My final example of a publishing problem will be unfortunately familiar to most readers, although possibly in a new form. In recent months I have learned of several alleged instances of plagiarism in communication journals. No surprise, I suppose, given that the age of the Internet has taught us all to be wary of plagiarism to an unprecedented degree. I should say that the instances I have encountered have varied in form and severity, from carelessness (this was in the case of an article submitted to my journal) to more serious allegations, one involving possible plagiarism by a reviewer of an article that reviewer had rejected.
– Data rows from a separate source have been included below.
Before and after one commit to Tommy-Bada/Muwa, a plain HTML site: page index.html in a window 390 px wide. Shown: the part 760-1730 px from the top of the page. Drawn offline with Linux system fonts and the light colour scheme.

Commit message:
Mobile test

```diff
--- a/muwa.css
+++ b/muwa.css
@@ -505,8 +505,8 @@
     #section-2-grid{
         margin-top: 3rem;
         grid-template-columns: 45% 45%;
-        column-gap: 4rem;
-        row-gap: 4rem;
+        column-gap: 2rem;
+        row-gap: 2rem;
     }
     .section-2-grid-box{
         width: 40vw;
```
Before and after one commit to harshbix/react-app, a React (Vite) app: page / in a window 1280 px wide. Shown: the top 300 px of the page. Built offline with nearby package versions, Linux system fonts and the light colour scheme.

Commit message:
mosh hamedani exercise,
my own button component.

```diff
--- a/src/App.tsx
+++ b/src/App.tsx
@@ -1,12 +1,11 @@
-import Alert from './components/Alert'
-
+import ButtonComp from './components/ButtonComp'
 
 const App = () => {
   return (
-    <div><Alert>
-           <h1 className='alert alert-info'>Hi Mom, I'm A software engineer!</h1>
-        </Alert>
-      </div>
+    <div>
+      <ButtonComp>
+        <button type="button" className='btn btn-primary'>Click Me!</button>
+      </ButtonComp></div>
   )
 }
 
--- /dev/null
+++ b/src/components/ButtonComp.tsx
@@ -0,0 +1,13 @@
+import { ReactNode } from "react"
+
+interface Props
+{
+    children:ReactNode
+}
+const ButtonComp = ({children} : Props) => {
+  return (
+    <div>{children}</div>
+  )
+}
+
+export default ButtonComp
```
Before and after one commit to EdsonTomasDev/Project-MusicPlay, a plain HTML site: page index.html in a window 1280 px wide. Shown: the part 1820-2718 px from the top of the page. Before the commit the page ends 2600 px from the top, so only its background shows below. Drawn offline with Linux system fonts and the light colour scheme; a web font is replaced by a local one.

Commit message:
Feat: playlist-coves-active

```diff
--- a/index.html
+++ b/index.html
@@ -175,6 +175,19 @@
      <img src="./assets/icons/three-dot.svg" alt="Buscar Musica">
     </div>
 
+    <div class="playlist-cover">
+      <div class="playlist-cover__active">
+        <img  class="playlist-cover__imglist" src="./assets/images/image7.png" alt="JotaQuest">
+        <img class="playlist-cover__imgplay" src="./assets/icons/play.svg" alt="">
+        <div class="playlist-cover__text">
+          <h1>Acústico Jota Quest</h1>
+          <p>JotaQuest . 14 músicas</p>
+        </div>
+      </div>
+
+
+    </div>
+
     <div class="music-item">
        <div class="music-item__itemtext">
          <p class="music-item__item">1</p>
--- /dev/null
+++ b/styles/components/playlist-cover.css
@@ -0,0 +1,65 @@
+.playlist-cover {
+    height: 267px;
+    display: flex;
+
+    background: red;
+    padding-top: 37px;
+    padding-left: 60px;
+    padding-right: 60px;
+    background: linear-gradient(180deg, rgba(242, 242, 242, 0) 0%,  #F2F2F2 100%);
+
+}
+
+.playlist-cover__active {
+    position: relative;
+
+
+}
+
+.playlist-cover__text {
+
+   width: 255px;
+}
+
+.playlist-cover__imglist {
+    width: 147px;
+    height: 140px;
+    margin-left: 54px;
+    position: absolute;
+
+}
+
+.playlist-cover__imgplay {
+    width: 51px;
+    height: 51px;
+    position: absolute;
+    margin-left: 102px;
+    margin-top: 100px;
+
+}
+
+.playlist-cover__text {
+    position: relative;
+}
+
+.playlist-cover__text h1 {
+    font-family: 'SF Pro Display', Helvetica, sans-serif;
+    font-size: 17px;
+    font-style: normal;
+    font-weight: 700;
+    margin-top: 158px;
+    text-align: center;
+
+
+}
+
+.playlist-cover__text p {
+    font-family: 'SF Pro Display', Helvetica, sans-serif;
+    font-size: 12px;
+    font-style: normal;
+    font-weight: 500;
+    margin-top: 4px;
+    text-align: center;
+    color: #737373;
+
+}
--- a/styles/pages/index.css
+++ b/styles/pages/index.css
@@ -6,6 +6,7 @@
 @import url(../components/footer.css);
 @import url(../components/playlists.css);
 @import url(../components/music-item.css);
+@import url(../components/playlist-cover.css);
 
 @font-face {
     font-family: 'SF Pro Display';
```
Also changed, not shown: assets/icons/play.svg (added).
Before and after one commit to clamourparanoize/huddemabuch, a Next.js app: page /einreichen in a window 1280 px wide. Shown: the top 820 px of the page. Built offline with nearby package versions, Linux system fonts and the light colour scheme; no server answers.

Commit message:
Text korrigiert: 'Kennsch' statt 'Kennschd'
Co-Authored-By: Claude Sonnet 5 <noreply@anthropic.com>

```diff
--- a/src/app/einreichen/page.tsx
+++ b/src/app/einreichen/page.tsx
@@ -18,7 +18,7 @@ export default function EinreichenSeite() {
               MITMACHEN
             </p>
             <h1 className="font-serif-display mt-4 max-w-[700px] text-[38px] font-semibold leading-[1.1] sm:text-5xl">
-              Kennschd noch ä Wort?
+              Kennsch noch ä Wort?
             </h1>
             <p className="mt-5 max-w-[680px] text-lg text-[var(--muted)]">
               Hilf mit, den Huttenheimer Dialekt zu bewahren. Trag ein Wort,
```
In discussing these incidents with the ICA Executive Committee, the Publications Committee, and the staff it became apparent that we are not sufficiently equipped with policies to guide editors or the association officers when such allegations arise and especially if they are confirmed. To take two examples from among many, in a confirmed instance of plagiarism should we “retract” a published article – this seems obvious – and do we have any obligation to inform the field or the colleagues of the offender of what we’ve found – not so obvious. Fortunately, there are groups that have explored these issues, and codes of conduct that have been articulated, that we can benefit from. No surprise, again, there is a publishing analogue to “turnitin.com” – CrossCheck – that we might utilize for screening articles.
I don’t think anyone will miss or underestimate the seriousness of this issue. I have appointed an Ad Hoc Committee made up of former journal editors, chaired by Jake Harwood, that will be assisted by our new Communication Director, JP Gutierrez, who has considerable experience in academic publishing. We are asking the committee to offer at least a preliminary report for the Board and the Publications Committee in May. If anyone wishes to comment or advice I invite them to send their comments to JP at ICA headquarters.
This article was originally published in the ICA Newsletter Vol. 20 No. 2, March 2012. Available online: https://www.icahdq.org/MembersNewsletter/MAR12_ART0002.asp